(Before-and-after change records)
◆ ◆ ◆ ◆ ◆ ◆ ◆
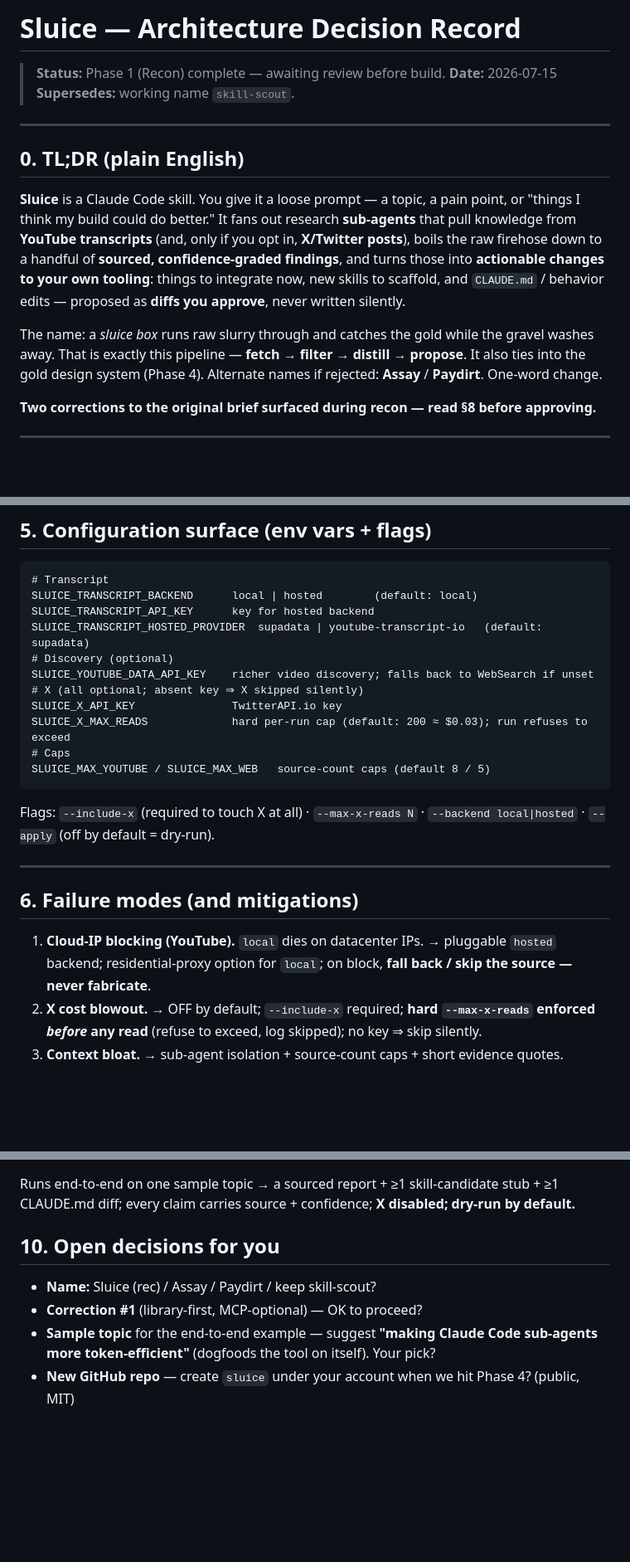
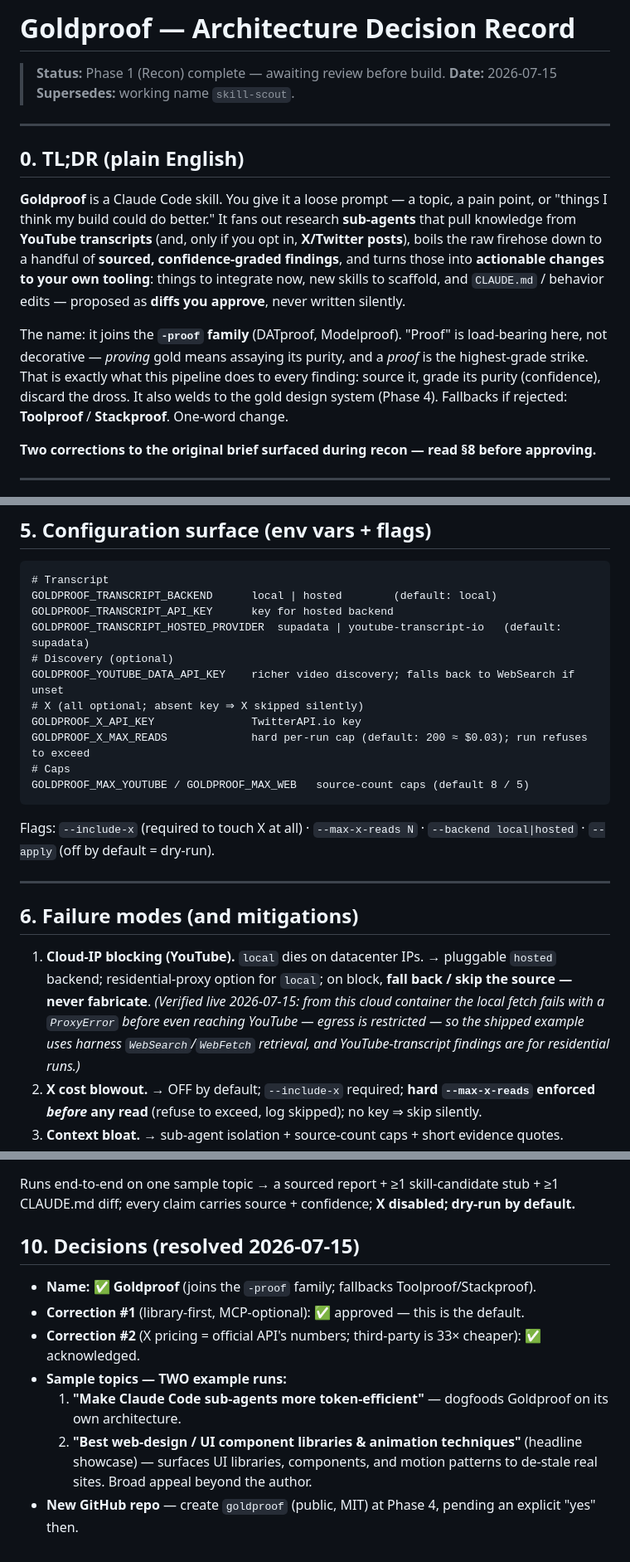
Before and after one commit to lucascashwell3-ai/Skillproof, a Markdown page: docs/architecture.md, 3 parts joined by grey strips. Shown at 83% size. GitHub-like rendering; blank space fills up the shorter version.

````diff
--- a/docs/architecture.md
+++ b/docs/architecture.md
@@ -1,4 +1,4 @@
-# Sluice — Architecture Decision Record
+# Goldproof — Architecture Decision Record
 
 > **Status:** Phase 1 (Recon) complete — awaiting review before build.
 > **Date:** 2026-07-15
@@ -8,16 +8,18 @@
 
 ## 0. TL;DR (plain English)
 
-**Sluice** is a Claude Code skill. You give it a loose prompt — a topic, a pain point, or
+**Goldproof** is a Claude Code skill. You give it a loose prompt — a topic, a pain point, or
 "things I think my build could do better." It fans out research **sub-agents** that pull knowledge
 from **YouTube transcripts** (and, only if you opt in, **X/Twitter posts**), boils the raw firehose
 down to a handful of **sourced, confidence-graded findings**, and turns those into **actionable
 changes to your own tooling**: things to integrate now, new skills to scaffold, and
 `CLAUDE.md` / behavior edits — proposed as **diffs you approve**, never written silently.
 
-The name: a *sluice box* runs raw slurry through and catches the gold while the gravel washes away.
-That is exactly this pipeline — **fetch → filter → distill → propose**. It also ties into the gold
-design system (Phase 4). Alternate names if rejected: **Assay** / **Paydirt**. One-word change.
+The name: it joins the **`-proof` family** (DATproof, Modelproof). "Proof" is load-bearing here, not
+decorative — *proving* gold means assaying its purity, and a *proof* is the highest-grade strike. That
+is exactly what this pipeline does to every finding: source it, grade its purity (confidence), discard
+the dross. It also welds to the gold design system (Phase 4). Fallbacks if rejected: **Toolproof** /
+**Stackproof**. One-word change.
 
 **Two corrections to the original brief surfaced during recon — read §8 before approving.**
 
@@ -188,16 +190,16 @@ files only behind explicit per-diff approval.
 
 ```
 # Transcript
-SLUICE_TRANSCRIPT_BACKEND      local | hosted        (default: local)
-SLUICE_TRANSCRIPT_API_KEY      key for hosted backend
-SLUICE_TRANSCRIPT_HOSTED_PROVIDER  supadata | youtube-transcript-io   (default: supadata)
+GOLDPROOF_TRANSCRIPT_BACKEND      local | hosted        (default: local)
+GOLDPROOF_TRANSCRIPT_API_KEY      key for hosted backend
+GOLDPROOF_TRANSCRIPT_HOSTED_PROVIDER  supadata | youtube-transcript-io   (default: supadata)
 # Discovery (optional)
-SLUICE_YOUTUBE_DATA_API_KEY    richer video discovery; falls back to WebSearch if unset
+GOLDPROOF_YOUTUBE_DATA_API_KEY    richer video discovery; falls back to WebSearch if unset
 # X (all optional; absent key ⇒ X skipped silently)
-SLUICE_X_API_KEY               TwitterAPI.io key
-SLUICE_X_MAX_READS             hard per-run cap (default: 200 ≈ $0.03); run refuses to exceed
+GOLDPROOF_X_API_KEY               TwitterAPI.io key
+GOLDPROOF_X_MAX_READS             hard per-run cap (default: 200 ≈ $0.03); run refuses to exceed
 # Caps
-SLUICE_MAX_YOUTUBE / SLUICE_MAX_WEB   source-count caps (default 8 / 5)
+GOLDPROOF_MAX_YOUTUBE / GOLDPROOF_MAX_WEB   source-count caps (default 8 / 5)
 ```
 Flags: `--include-x` (required to touch X at all) · `--max-x-reads N` · `--backend local|hosted` ·
 `--apply` (off by default = dry-run).
@@ -208,6 +210,9 @@ Flags: `--include-x` (required to touch X at all) · `--max-x-reads N` · `--bac
 
 1. **Cloud-IP blocking (YouTube).** `local` dies on datacenter IPs. → pluggable `hosted` backend;
    residential-proxy option for `local`; on block, **fall back / skip the source — never fabricate**.
+   *(Verified live 2026-07-15: from this cloud container the local fetch fails with a `ProxyError`
+   before even reaching YouTube — egress is restricted — so the shipped example uses harness
+   `WebSearch`/`WebFetch` retrieval, and YouTube-transcript findings are for residential runs.)*
 2. **X cost blowout.** → OFF by default; `--include-x` required; **hard `--max-x-reads` enforced
    *before* any read** (refuse to exceed, log skipped); no key ⇒ skip silently.
 3. **Context bloat.** → sub-agent isolation + source-count caps + short evidence quotes.
@@ -270,10 +275,13 @@ sluice/
 Runs end-to-end on one sample topic → a sourced report + ≥1 skill-candidate stub + ≥1 CLAUDE.md diff;
 every claim carries source + confidence; **X disabled; dry-run by default.**
 
-## 10. Open decisions for you
+## 10. Decisions (resolved 2026-07-15)
 
-- **Name:** Sluice (rec) / Assay / Paydirt / keep skill-scout?
-- **Correction #1** (library-first, MCP-optional) — OK to proceed?
-- **Sample topic** for the end-to-end example — suggest **"making Claude Code sub-agents more
-  token-efficient"** (dogfoods the tool on itself). Your pick?
-- **New GitHub repo** — create `sluice` under your account when we hit Phase 4? (public, MIT)
+- **Name:** ✅ **Goldproof** (joins the `-proof` family; fallbacks Toolproof/Stackproof).
+- **Correction #1** (library-first, MCP-optional): ✅ approved — this is the default.
+- **Correction #2** (X pricing = official API's numbers; third-party is 33× cheaper): ✅ acknowledged.
+- **Sample topics — TWO example runs:**
+  1. **"Make Claude Code sub-agents more token-efficient"** — dogfoods Goldproof on its own architecture.
+  2. **"Best web-design / UI component libraries & animation techniques"** (headline showcase) — surfaces
+     UI libraries, components, and motion patterns to de-stale real sites. Broad appeal beyond the author.
+- **New GitHub repo** — create `goldproof` (public, MIT) at Phase 4, pending an explicit "yes" then.
````
Also changed, not shown: other parts of docs/architecture.md (+1 -1 lines), references/output-contract.md (added, +215 -0 lines).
◆ ◆ ◆ ◆ ◆ ◆ ◆
What to work on: Return, from the data, each line where the string "local" occurs.

Response to this exercise:
-SLUICE_TRANSCRIPT_BACKEND      local | hosted        (default: local)
+GOLDPROOF_TRANSCRIPT_BACKEND      local | hosted        (default: local)
 Flags: `--include-x` (required to touch X at all) · `--max-x-reads N` · `--backend local|hosted` ·
 1. **Cloud-IP blocking (YouTube).** `local` dies on datacenter IPs. → pluggable `hosted` backend;
    residential-proxy option for `local`; on block, **fall back / skip the source — never fabricate**.
+   *(Verified live 2026-07-15: from this cloud container the local fetch fails with a `ProxyError`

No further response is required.